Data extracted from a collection
========

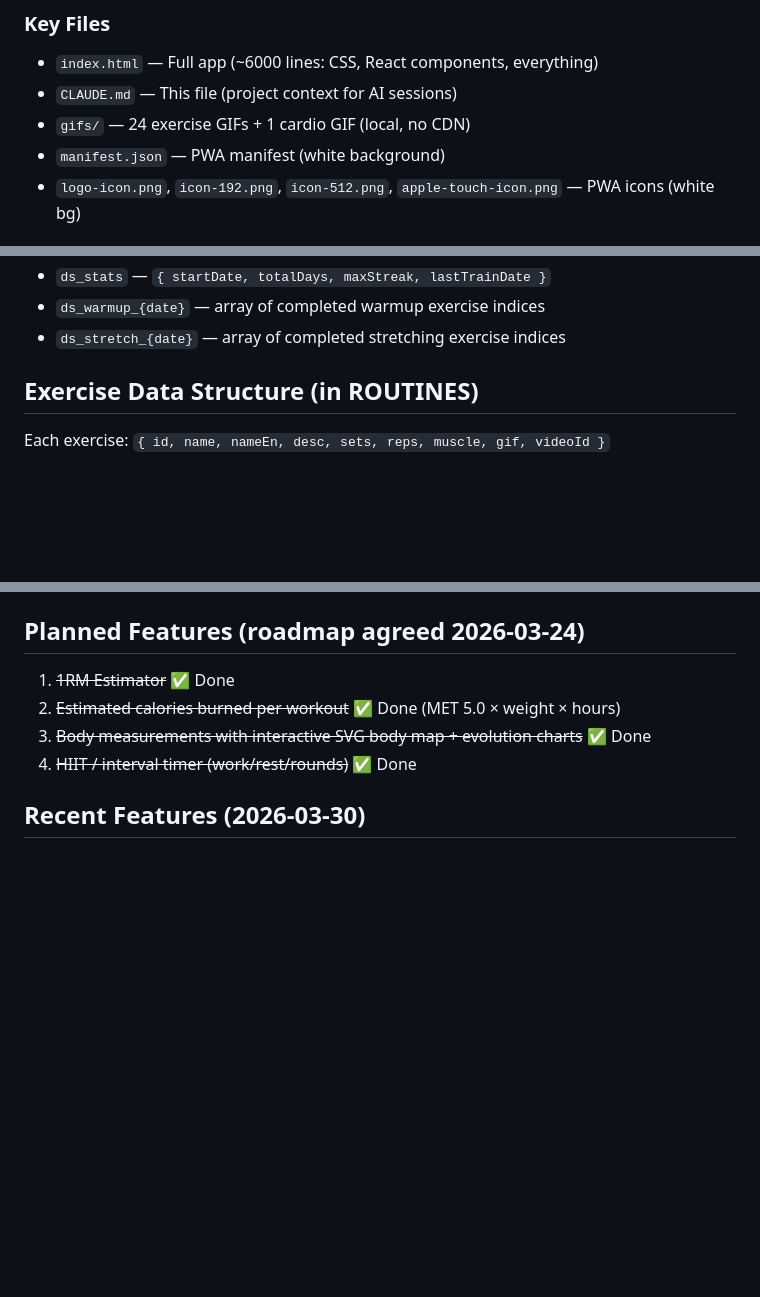
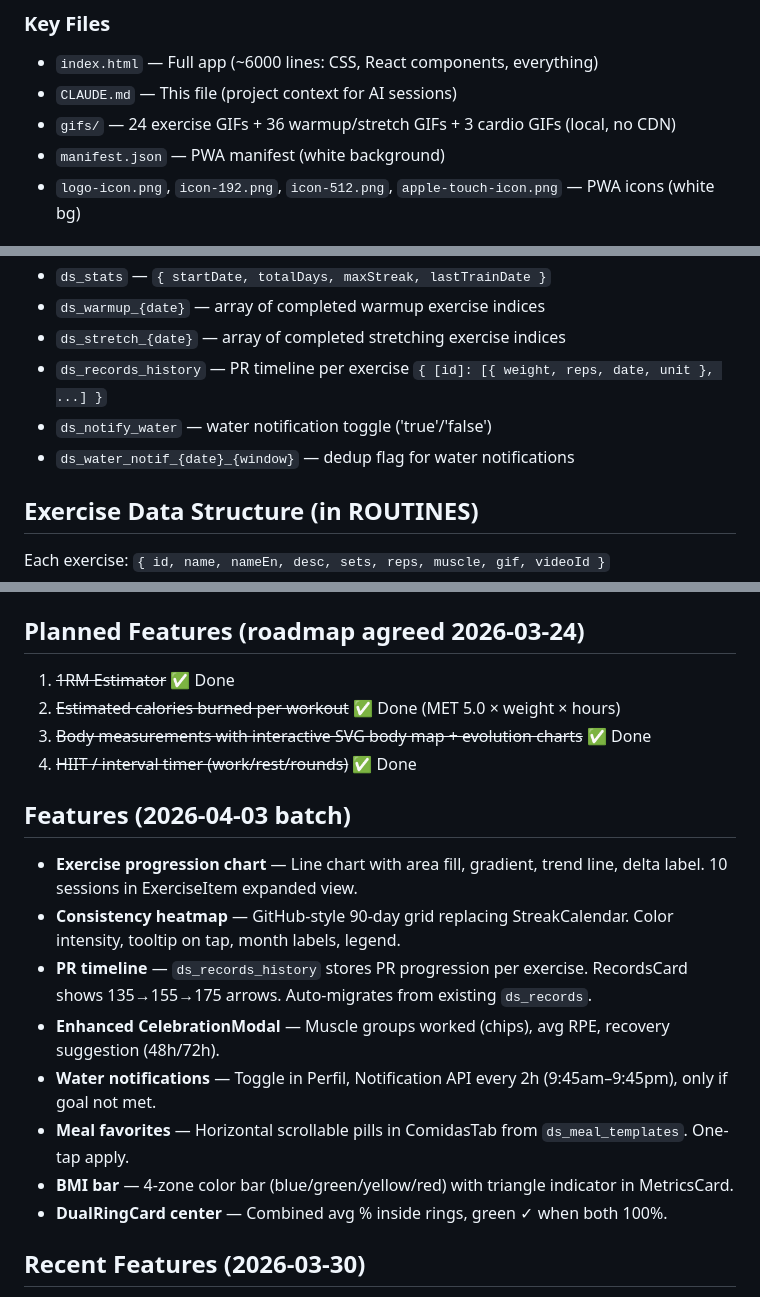
Before and after one commit to felipe-menes3s/DontSkip, a Markdown page: CLAUDE.md, 3 parts joined by grey strips. Drawn GitHub-style; blank space fills up the shorter version.

Commit message:
Update CLAUDE.md with new features and localStorage keys
Co-Authored-By: Claude Opus 4.6 <noreply@anthropic.com>

```diff
--- a/CLAUDE.md
+++ b/CLAUDE.md
@@ -60,7 +60,7 @@ Hidden: **Perfil** (accessed via gear icon ⚙️ in Hoy header) — settings, e
 ### Key Files
 - `index.html` — Full app (~6000 lines: CSS, React components, everything)
 - `CLAUDE.md` — This file (project context for AI sessions)
-- `gifs/` — 24 exercise GIFs + 1 cardio GIF (local, no CDN)
+- `gifs/` — 24 exercise GIFs + 36 warmup/stretch GIFs + 3 cardio GIFs (local, no CDN)
 - `manifest.json` — PWA manifest (white background)
 - `logo-icon.png`, `icon-192.png`, `icon-512.png`, `apple-touch-icon.png` — PWA icons (white bg)
 
@@ -94,6 +94,9 @@ Hidden: **Perfil** (accessed via gear icon ⚙️ in Hoy header) — settings, e
 - `ds_stats` — `{ startDate, totalDays, maxStreak, lastTrainDate }`
 - `ds_warmup_{date}` — array of completed warmup exercise indices
 - `ds_stretch_{date}` — array of completed stretching exercise indices
+- `ds_records_history` — PR timeline per exercise `{ [id]: [{ weight, reps, date, unit }, ...] }`
+- `ds_notify_water` — water notification toggle ('true'/'false')
+- `ds_water_notif_{date}_{window}` — dedup flag for water notifications
 
 ## Exercise Data Structure (in ROUTINES)
 Each exercise: `{ id, name, nameEn, desc, sets, reps, muscle, gif, videoId }`
@@ -183,6 +186,16 @@ Each exercise: `{ id, name, nameEn, desc, sets, reps, muscle, gif, videoId }`
 3. ~~Body measurements with interactive SVG body map + evolution charts~~ ✅ Done
 4. ~~HIIT / interval timer (work/rest/rounds)~~ ✅ Done
 
+## Features (2026-04-03 batch)
+- **Exercise progression chart** — Line chart with area fill, gradient, trend line, delta label. 10 sessions in ExerciseItem expanded view.
+- **Consistency heatmap** — GitHub-style 90-day grid replacing StreakCalendar. Color intensity, tooltip on tap, month labels, legend.
+- **PR timeline** — `ds_records_history` stores PR progression per exercise. RecordsCard shows 135→155→175 arrows. Auto-migrates from existing `ds_records`.
+- **Enhanced CelebrationModal** — Muscle groups worked (chips), avg RPE, recovery suggestion (48h/72h).
+- **Water notifications** — Toggle in Perfil, Notification API every 2h (9:45am–9:45pm), only if goal not met.
+- **Meal favorites** — Horizontal scrollable pills in ComidasTab from `ds_meal_templates`. One-tap apply.
+- **BMI bar** — 4-zone color bar (blue/green/yellow/red) with triangle indicator in MetricsCard.
+- **DualRingCard center** — Combined avg % inside rings, green ✓ when both 100%.
+
 ## Recent Features (2026-03-30)
 - **Warmup/Stretching GIFs** — 36 exercise GIFs from ExerciseDB for all warmup and stretching exercises (66 total instances). Displayed 120×120px when exercise is expanded. Leg Swings excluded (no quality match).
 - **StatCard gradient rings** — Large 120px SVG rings with linear gradient arcs (blue/orange/cyan/green). Number value inside ring matches gradient color.
```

========

EXERCISE DIRECTIONS: Print the records word for word and exclude any picture they hold.

WRITTEN RESPONSE:
Before and after one commit to felipe-menes3s/DontSkip, a Markdown page: CLAUDE.md, 3 parts joined by grey strips. Drawn GitHub-style; blank space fills up the shorter version.

Commit message:
Update CLAUDE.md with new features and localStorage keys
Co-Authored-By: Claude Opus 4.6 <noreply@anthropic.com>

```diff
--- a/CLAUDE.md
+++ b/CLAUDE.md
@@ -60,7 +60,7 @@ Hidden: **Perfil** (accessed via gear icon ⚙️ in Hoy header) — settings, e
 ### Key Files
 - `index.html` — Full app (~6000 lines: CSS, React components, everything)
 - `CLAUDE.md` — This file (project context for AI sessions)
-- `gifs/` — 24 exercise GIFs + 1 cardio GIF (local, no CDN)
+- `gifs/` — 24 exercise GIFs + 36 warmup/stretch GIFs + 3 cardio GIFs (local, no CDN)
 - `manifest.json` — PWA manifest (white background)
 - `logo-icon.png`, `icon-192.png`, `icon-512.png`, `apple-touch-icon.png` — PWA icons (white bg)
 
@@ -94,6 +94,9 @@ Hidden: **Perfil** (accessed via gear icon ⚙️ in Hoy header) — settings, e
 - `ds_stats` — `{ startDate, totalDays, maxStreak, lastTrainDate }`
 - `ds_warmup_{date}` — array of completed warmup exercise indices
 - `ds_stretch_{date}` — array of completed stretching exercise indices
+- `ds_records_history` — PR timeline per exercise `{ [id]: [{ weight, reps, date, unit }, ...] }`
+- `ds_notify_water` — water notification toggle ('true'/'false')
+- `ds_water_notif_{date}_{window}` — dedup flag for water notifications
 
 ## Exercise Data Structure (in ROUTINES)
 Each exercise: `{ id, name, nameEn, desc, sets, reps, muscle, gif, videoId }`
@@ -183,6 +186,16 @@ Each exercise: `{ id, name, nameEn, desc, sets, reps, muscle, gif, videoId }`
 3. ~~Body measurements with interactive SVG body map + evolution charts~~ ✅ Done
 4. ~~HIIT / interval timer (work/rest/rounds)~~ ✅ Done
 
+## Features (2026-04-03 batch)
+- **Exercise progression chart** — Line chart with area fill, gradient, trend line, delta label. 10 sessions in ExerciseItem expanded view.
+- **Consistency heatmap** — GitHub-style 90-day grid replacing StreakCalendar. Color intensity, tooltip on tap, month labels, legend.
+- **PR timeline** — `ds_records_history` stores PR progression per exercise. RecordsCard shows 135→155→175 arrows. Auto-migrates from existing `ds_records`.
+- **Enhanced CelebrationModal** — Muscle groups worked (chips), avg RPE, recovery suggestion (48h/72h).
+- **Water notifications** — Toggle in Perfil, Notification API every 2h (9:45am–9:45pm), only if goal not met.
+- **Meal favorites** — Horizontal scrollable pills in ComidasTab from `ds_meal_templates`. One-tap apply.
+- **BMI bar** — 4-zone color bar (blue/green/yellow/red) with triangle indicator in MetricsCard.
+- **DualRingCard center** — Combined avg % inside rings, green ✓ when both 100%.
+
 ## Recent Features (2026-03-30)
 - **Warmup/Stretching GIFs** — 36 exercise GIFs from ExerciseDB for all warmup and stretching exercises (66 total instances). Displayed 120×120px when exercise is expanded. Leg Swings excluded (no quality match).
 - **StatCard gradient rings** — Large 120px SVG rings with linear gradient arcs (blue/orange/cyan/green). Number value inside ring matches gradient color.
```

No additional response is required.